▶ _What you will do_
Here are records with pictures in them. Copy all of them exactly and leave the pictures out.

▶ _Dataset entries_
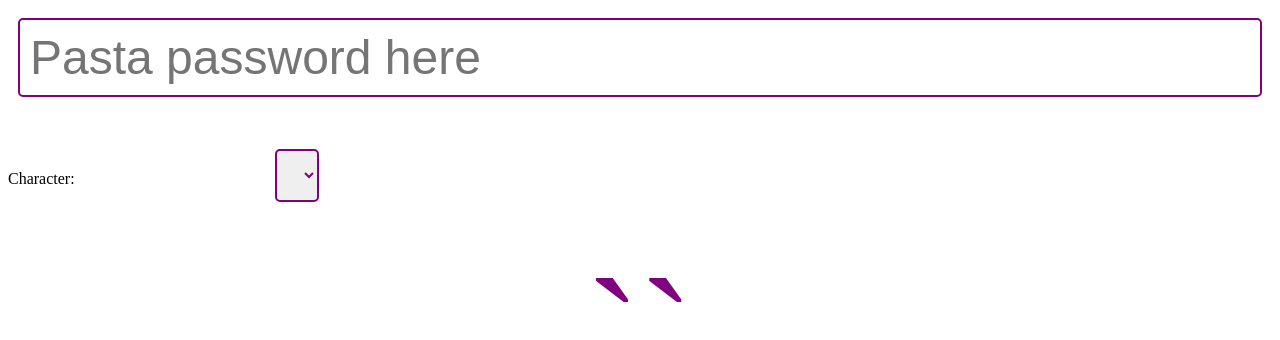
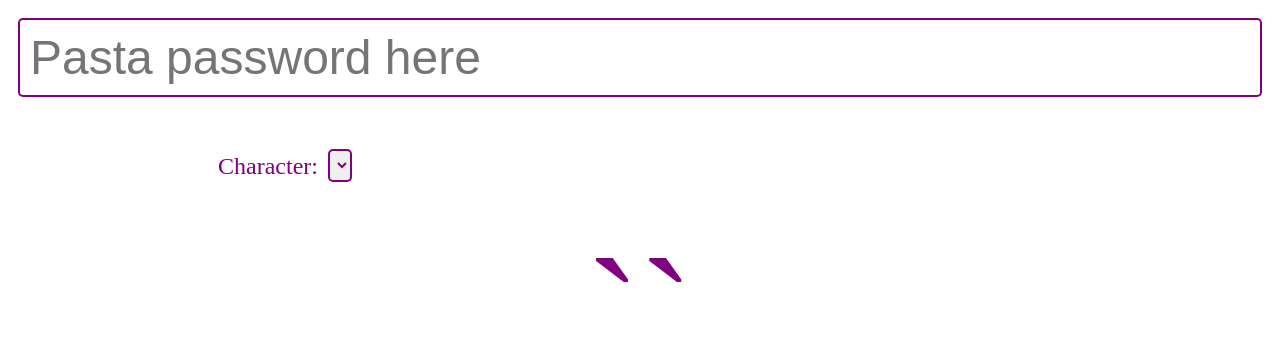
Before and after one commit to spences10/characters-from-password, a Next.js app: page / in a window 1280 px wide. Shown: the top 340 px of the page. Built offline with nearby package versions, Linux system fonts and the light colour scheme.

Commit message:
margins :upside_down_face:

```diff
--- a/components/MainForm.js
+++ b/components/MainForm.js
@@ -36,8 +36,6 @@ const CharacterSelect = styled.select`
   font-size: 1.5em;
   border: 2px solid purple;
   border-radius: 5px;
-  margin: 10px 200px 10px 200px;
-  padding: 10px;
   /* position: absolute;
   top: 35%;
   left: 26%; */
@@ -51,6 +49,22 @@ const ResultsDiv = styled.div`
   /* position: absolute;
   top: 15%;
   left: 26%; */
+`
+
+const CharacterLabel = styled.label`
+  color: purple;
+  font-size: 1.5em;
+  /* margin: 10px 200px 10px 200px; */
+  padding: 10px;
+  border: 10px;
+`
+
+const SelectDiv = styled.div`
+  color: purple;
+  /* font-size: 1.5em; */
+  margin: 10px 200px 10px 200px;
+  /* padding: 10px; */
+  /* border: 10px; */
 `
 
 class MainForm extends React.Component {
@@ -99,14 +113,14 @@ class MainForm extends React.Component {
             value={this.state.password}
             onChange={e => this.setState({ password: e.target.value })}
           />
-          <label>
-            Character:
+          <SelectDiv>
+            <CharacterLabel>Character:</CharacterLabel>
             <CharacterSelect
               onChange={e => this.setState({ selected: e.target.value })}
             >
               {list}
             </CharacterSelect>
-          </label>
+          </SelectDiv>
           <ResultsDiv>
             <label>`{characterFromPassword}`</label>
           </ResultsDiv>
```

▶ _Your solution_
Before and after one commit to spences10/characters-from-password, a Next.js app: page / in a window 1280 px wide. Shown: the top 340 px of the page. Built offline with nearby package versions, Linux system fonts and the light colour scheme.

Commit message:
margins :upside_down_face:

```diff
--- a/components/MainForm.js
+++ b/components/MainForm.js
@@ -36,8 +36,6 @@ const CharacterSelect = styled.select`
   font-size: 1.5em;
   border: 2px solid purple;
   border-radius: 5px;
-  margin: 10px 200px 10px 200px;
-  padding: 10px;
   /* position: absolute;
   top: 35%;
   left: 26%; */
@@ -51,6 +49,22 @@ const ResultsDiv = styled.div`
   /* position: absolute;
   top: 15%;
   left: 26%; */
+`
+
+const CharacterLabel = styled.label`
+  color: purple;
+  font-size: 1.5em;
+  /* margin: 10px 200px 10px 200px; */
+  padding: 10px;
+  border: 10px;
+`
+
+const SelectDiv = styled.div`
+  color: purple;
+  /* font-size: 1.5em; */
+  margin: 10px 200px 10px 200px;
+  /* padding: 10px; */
+  /* border: 10px; */
 `
 
 class MainForm extends React.Component {
@@ -99,14 +113,14 @@ class MainForm extends React.Component {
             value={this.state.password}
             onChange={e => this.setState({ password: e.target.value })}
           />
-          <label>
-            Character:
+          <SelectDiv>
+            <CharacterLabel>Character:</CharacterLabel>
             <CharacterSelect
               onChange={e => this.setState({ selected: e.target.value })}
             >
               {list}
             </CharacterSelect>
-          </label>
+          </SelectDiv>
           <ResultsDiv>
             <label>`{characterFromPassword}`</label>
           </ResultsDiv>
```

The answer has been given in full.